Wait--I think that the Red Sox just scored again. Yes, game one of the World Series was pretty low on suspense as Boston took a 3-0 first inning lead over Colorado and rolled to a record-setting 13-1 victory. That is the biggest margin ever for a game one World Series victory but take heart, Rockies fans: the two previous teams that won openers by 11 runs, the 1959 White Sox and the 1996 Braves, went on to lose the World Series. Also, to paraphrase what Danny Ainge once said after a blowout loss in the NBA Finals, Colorado will not be starting out game two down by 12--and unlike basketball, in which a team or player can exploit the exact same mismatch each time down the court (or take advantage of another opening if the opponent uses a double team), game two will feature completely different matchups. As the cliche goes, momentum in baseball is next day's starting pitcher.
Still, no matter how you look at it, Boston's performance in game one was most impressive. Starting pitcher Josh Beckett struck out the first four batters he faced, something no pitcher has done in World Series play since Sandy Koufax struck out the first five Yankees he saw in a 1963 World Series game. Beckett has emerged as the Sandy Koufax or Bob Gibson of this era and after this game his career postseason ERA is 1.73, the third lowest in MLB history (with a minimum of 70 innings pitched). Boston was just as impressive offensively, pounding out 17 hits, including eight doubles, the most in a World Series game since 1925. Every Red Sox starter got at least one hit and eight different players had at least one RBI. David Ortiz and Manny Ramirez continued their torrid postseasons; Ortiz went 3-5 with two runs scored and two RBI, while Ramirez went 3-4 with three runs scored and two RBI.

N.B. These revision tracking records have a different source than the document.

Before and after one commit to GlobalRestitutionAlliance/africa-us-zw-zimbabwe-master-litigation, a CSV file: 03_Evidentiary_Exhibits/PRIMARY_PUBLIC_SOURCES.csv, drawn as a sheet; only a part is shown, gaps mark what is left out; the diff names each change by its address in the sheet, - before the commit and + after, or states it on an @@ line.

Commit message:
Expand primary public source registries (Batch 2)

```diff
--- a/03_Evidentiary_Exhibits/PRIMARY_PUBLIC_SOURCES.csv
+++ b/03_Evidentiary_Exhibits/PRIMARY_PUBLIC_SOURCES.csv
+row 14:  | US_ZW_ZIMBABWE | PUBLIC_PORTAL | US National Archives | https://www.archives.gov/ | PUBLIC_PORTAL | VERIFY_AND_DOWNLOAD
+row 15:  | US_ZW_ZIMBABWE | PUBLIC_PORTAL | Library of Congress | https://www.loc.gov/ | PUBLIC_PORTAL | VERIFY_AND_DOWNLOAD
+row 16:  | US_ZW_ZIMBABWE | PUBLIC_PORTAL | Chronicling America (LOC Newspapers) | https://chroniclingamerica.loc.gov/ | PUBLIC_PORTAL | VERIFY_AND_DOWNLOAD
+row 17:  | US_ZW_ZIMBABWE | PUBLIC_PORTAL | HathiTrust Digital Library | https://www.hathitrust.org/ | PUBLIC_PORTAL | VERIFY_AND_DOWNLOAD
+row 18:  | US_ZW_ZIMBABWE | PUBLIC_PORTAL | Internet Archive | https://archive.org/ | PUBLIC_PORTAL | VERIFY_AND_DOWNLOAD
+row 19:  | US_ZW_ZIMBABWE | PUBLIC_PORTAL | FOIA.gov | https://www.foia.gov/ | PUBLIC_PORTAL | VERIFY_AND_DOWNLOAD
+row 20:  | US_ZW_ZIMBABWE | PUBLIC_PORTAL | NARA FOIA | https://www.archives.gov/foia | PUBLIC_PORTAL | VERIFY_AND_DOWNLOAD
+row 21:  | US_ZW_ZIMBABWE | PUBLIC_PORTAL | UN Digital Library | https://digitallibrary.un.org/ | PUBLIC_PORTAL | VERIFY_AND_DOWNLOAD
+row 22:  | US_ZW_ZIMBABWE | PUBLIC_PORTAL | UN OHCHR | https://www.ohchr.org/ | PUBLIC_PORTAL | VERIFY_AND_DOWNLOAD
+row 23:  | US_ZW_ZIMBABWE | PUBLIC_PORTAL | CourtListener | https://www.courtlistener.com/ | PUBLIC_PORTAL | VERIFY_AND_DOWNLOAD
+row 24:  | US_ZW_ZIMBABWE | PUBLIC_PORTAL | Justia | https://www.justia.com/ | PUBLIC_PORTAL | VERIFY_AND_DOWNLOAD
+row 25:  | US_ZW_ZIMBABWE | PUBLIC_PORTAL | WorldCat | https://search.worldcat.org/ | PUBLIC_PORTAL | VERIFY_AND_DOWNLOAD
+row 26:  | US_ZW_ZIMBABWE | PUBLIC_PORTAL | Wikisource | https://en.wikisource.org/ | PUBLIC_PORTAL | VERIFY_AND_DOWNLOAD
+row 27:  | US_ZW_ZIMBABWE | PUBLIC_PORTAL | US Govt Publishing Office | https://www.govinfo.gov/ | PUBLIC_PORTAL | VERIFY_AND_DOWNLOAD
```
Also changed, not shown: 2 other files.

Dustin Pedroia hit a leadoff home run on the second pitch that he saw to get things started for Boston. Colorado answered Boston's three run first inning with one run in the second inning but then the Rockies' bats pretty much went silent for the rest of the night as Colorado managed just six hits. Beckett struck out nine while allowing just one walk in seven innings and relievers Mike Timlin and Eric Gagne contributed three more strikeouts in two innings to close the game. Colorado starter Jeff Francis allowed six runs in four innings (13.5 ERA) but Franklin Morales really got hammered, giving up seven runs in two thirds of an inning, which adds up to an ERA that looks like a good NFL passer rating (94.5). He also committed the first balk in World Series play in 11 years.
Colorado had won 21 of 22 games prior to this, including a 7-0 record in the National League playoffs. It will be up to rookie pitcher Ubaldo Jimenez to outduel veteran Curt Schilling in game two on Thursday night if the Rockies are to avoid facing an 0-2 deficit. Jimenez was just 4-4 in the regular season but he only gave up two runs in 11.1 innings in two postseason starts, both of which Colorado won. Schilling went 9-8 this season but he is 10-2 in his postseason career, including a 2-0 record in three starts this year.
Don't be surprised at all if Colorado wins game two. The main difference between these teams appears to be Beckett--and the Rockies won't see him again for several more games.